Entries taken from a collection
-*-

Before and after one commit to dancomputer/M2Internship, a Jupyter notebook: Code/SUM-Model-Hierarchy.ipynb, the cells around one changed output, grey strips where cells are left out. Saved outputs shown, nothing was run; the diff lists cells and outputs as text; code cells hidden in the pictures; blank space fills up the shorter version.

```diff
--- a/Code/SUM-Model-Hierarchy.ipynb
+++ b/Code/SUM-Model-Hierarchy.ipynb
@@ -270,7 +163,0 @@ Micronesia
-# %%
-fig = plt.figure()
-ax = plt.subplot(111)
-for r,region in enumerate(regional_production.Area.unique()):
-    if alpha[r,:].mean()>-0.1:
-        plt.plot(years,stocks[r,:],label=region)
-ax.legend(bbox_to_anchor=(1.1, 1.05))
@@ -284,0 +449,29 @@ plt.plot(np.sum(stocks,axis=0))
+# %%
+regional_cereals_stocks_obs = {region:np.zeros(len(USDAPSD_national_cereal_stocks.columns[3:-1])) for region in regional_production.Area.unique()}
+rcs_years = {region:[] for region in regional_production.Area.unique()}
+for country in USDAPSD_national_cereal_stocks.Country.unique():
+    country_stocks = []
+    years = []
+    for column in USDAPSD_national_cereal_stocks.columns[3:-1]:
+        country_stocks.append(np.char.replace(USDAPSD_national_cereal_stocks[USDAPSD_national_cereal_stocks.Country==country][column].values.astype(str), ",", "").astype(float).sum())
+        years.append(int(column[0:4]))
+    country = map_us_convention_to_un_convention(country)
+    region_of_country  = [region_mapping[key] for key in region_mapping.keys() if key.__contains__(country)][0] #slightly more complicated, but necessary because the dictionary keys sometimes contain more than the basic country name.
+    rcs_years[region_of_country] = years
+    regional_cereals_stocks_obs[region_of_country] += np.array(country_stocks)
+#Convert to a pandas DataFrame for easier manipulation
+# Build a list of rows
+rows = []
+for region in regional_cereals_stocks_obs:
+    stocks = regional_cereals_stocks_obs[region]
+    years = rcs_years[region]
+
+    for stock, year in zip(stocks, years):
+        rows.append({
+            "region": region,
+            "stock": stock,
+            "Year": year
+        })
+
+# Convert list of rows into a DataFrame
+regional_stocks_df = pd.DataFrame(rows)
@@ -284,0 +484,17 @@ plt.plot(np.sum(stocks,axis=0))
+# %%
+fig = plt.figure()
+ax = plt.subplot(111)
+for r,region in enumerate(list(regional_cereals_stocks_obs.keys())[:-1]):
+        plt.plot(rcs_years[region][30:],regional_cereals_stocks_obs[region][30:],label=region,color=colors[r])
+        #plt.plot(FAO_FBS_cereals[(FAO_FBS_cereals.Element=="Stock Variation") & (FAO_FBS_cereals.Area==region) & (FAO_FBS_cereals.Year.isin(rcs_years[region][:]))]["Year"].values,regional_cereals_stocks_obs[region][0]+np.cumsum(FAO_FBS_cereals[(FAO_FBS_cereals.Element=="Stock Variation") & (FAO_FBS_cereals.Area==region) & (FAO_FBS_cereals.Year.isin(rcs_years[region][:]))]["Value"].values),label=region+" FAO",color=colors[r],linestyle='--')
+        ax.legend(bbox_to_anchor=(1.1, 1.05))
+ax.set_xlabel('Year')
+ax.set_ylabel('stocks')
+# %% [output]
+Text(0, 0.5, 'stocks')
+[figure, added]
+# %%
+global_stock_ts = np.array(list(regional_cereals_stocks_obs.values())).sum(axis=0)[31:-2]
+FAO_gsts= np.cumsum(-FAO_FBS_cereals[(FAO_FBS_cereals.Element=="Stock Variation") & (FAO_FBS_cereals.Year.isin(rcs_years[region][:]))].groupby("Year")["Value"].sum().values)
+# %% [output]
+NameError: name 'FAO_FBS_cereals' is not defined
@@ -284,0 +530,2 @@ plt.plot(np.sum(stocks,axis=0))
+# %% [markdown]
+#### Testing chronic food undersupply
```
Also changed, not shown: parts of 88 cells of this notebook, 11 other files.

-*-

YOUR GOAL
Search the data above for the string "rows" and report each line that holds it.

RESULT FOR THIS EXERCISE
+# Build a list of rows
+rows = []
+        rows.append({
+# Convert list of rows into a DataFrame
+regional_stocks_df = pd.DataFrame(rows)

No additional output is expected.